Mick Toovey, maintenance manager at Fletcher, worked closely with SMC throughout the two-year process.
“Compressed air is costly. SMC conducted a full audit on our air systems, which gave us further insights into possible savings,” says Toovey.
“In fact, our air compressors is now down from a 165kW compressor to a 110kW compressor following the improvements we have made. And the savings have been substantial – we have saved around $65,000 per annum on our energy bill.”
Best of all, Fletcher has continued to increase their production without compromising on their bottom line.
“While the ultimate value lies in the bottom line, it really is about working smarter to support the maintenance and operation teams,” Blythe adds.
“Fletcher is committed to providing a cleaner and greener footprint both locally and globally, and to sustain this. This makes it an ongoing project of continuous improvement.
“SMC energy saving components are embedded into the site processes at all levels, supported by a site maintenance team that is committed to retaining the efficiencies.
“We have also installed Air Management Systems (AMS) across the site to ensure energy efficient compressed air consumption as the plant grows.”
Components installed include: EX600 Ethernet manifolds and sensor interfaces; many standard ISO air cylinders fit for purpose (MGPM, CG1, CG5 and CS1 air cylinders including Australian-designed guided rodless cylinders); air preparation; flow and pressure monitoring; vacuum components; rod lock cylinders for precision positioning; analogue cylinder position sensing; SY valve manifolds and proportional control valves; and smart valve positioners.
According to SMC, these are standard SMC products, but when used in the right combination and when correctly selected and configured to each application, they become powerful energy saving tools within the business.
“A highlight was the installation of metering across the site.
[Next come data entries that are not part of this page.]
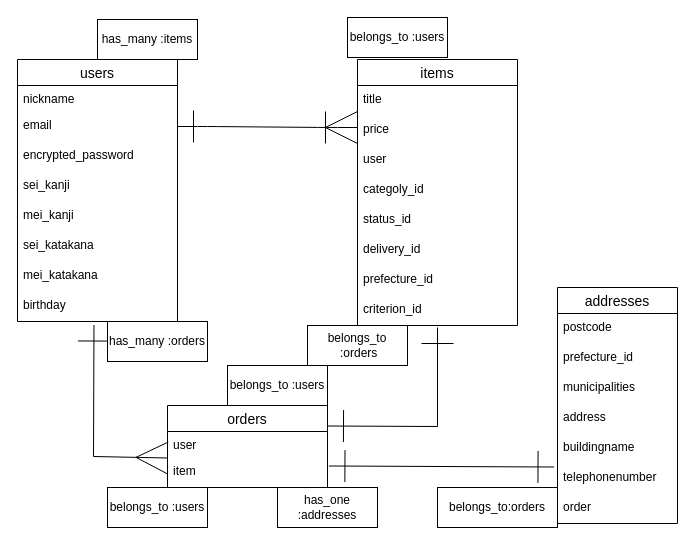
This is test.dio from codegiter1018/furima-38614, a draw.io file, before an edit. Source tidied: cells renumbered, new cells numbered last; positions are measured from the earlier drawing's top-left corner, leaving out a move shared by most shapes. Both pictures are drawn from the tidied source at 100%, with x=0, y=0 at pixel (17, 17).
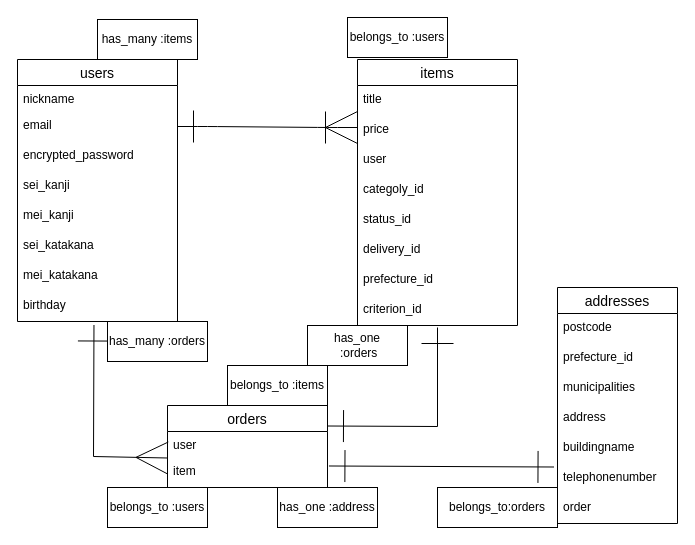
Above is the later version.

Commit message (it also covers changes not shown here):
データベース設計修正4

What changed in the source:
```diff
@@
-    <mxCell id="35" value="has_one :addresses" style="whiteSpace=wrap;html=1;align=center;" parent="1" vertex="1">
+    <mxCell id="35" value="has_one :address" style="whiteSpace=wrap;html=1;align=center;" parent="1" vertex="1">
       <mxGeometry x="260" y="470" width="100" height="40" as="geometry" />
     </mxCell>
@@
-    <mxCell id="38" value="belongs_to :users" style="whiteSpace=wrap;html=1;align=center;" parent="1" vertex="1">
+    <mxCell id="38" value="belongs_to :items" style="whiteSpace=wrap;html=1;align=center;" parent="1" vertex="1">
       <mxGeometry x="210" y="348" width="100" height="40" as="geometry" />
     </mxCell>
@@
-    <mxCell id="42" value="belongs_to&lt;br&gt;&amp;nbsp;:orders" style="whiteSpace=wrap;html=1;align=center;" parent="1" vertex="1">
+    <mxCell id="42" value="has_one&lt;br&gt;&amp;nbsp;:orders" style="whiteSpace=wrap;html=1;align=center;" parent="1" vertex="1">
       <mxGeometry x="290" y="308" width="100" height="40" as="geometry" />
     </mxCell>
```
This was a huge job, but it now allows us to understand our plant’s inner most workings in real-time,” says Ryan.
“To give you an example, we installed over 30 water meters across site during the peak of the drought when our town’s water supply was sitting well below one per cent. The metering enabled us to slash water use by 30 per cent because we understood how and where it was being used.
“We now look at energy saving holistically and consider all aspects of the plant for potential savings.”
Ryan was also pleasantly surprised about the scale of energy efficiency during this project.
“I don’t think we understood just how much we could improve coming into this. From fixing leaks, to installing air booster systems, and introducing zoned pressure and flow control systems, our compressor load has been dramatically reduced,” Ryan continues.
“As the utility price continues to rise, and our production output follows suit, we have a responsibility to continue improving our energy footprint.”
The new approach has put Fletcher in a strong position to cope with rising costs and increasing global competition.
The company exports over 95 per cent of its produce to over 90 countries and sees more developments on this front in future.
Project savings in summary
- Compressed air demand (m3/h) = 38 per cent saving in actual compressed air
- Power (kW) = 35 per cent saving in power
- Power costs = $65,000
Some additional value added through the improvements and initiatives included:
- Site replaced (older) 2 x 160kw compressors with 2 x 110kW – at a significantly reduced purchase price, depreciation and ongoing maintenance/life costs
- 10 per cent increased site production over pre-upgrade values (increased production at reduced compressed air demands)
- Reduced compressed air component maintenance
- Improved compressed air system reliability
- Leakage reduction around 25 per cent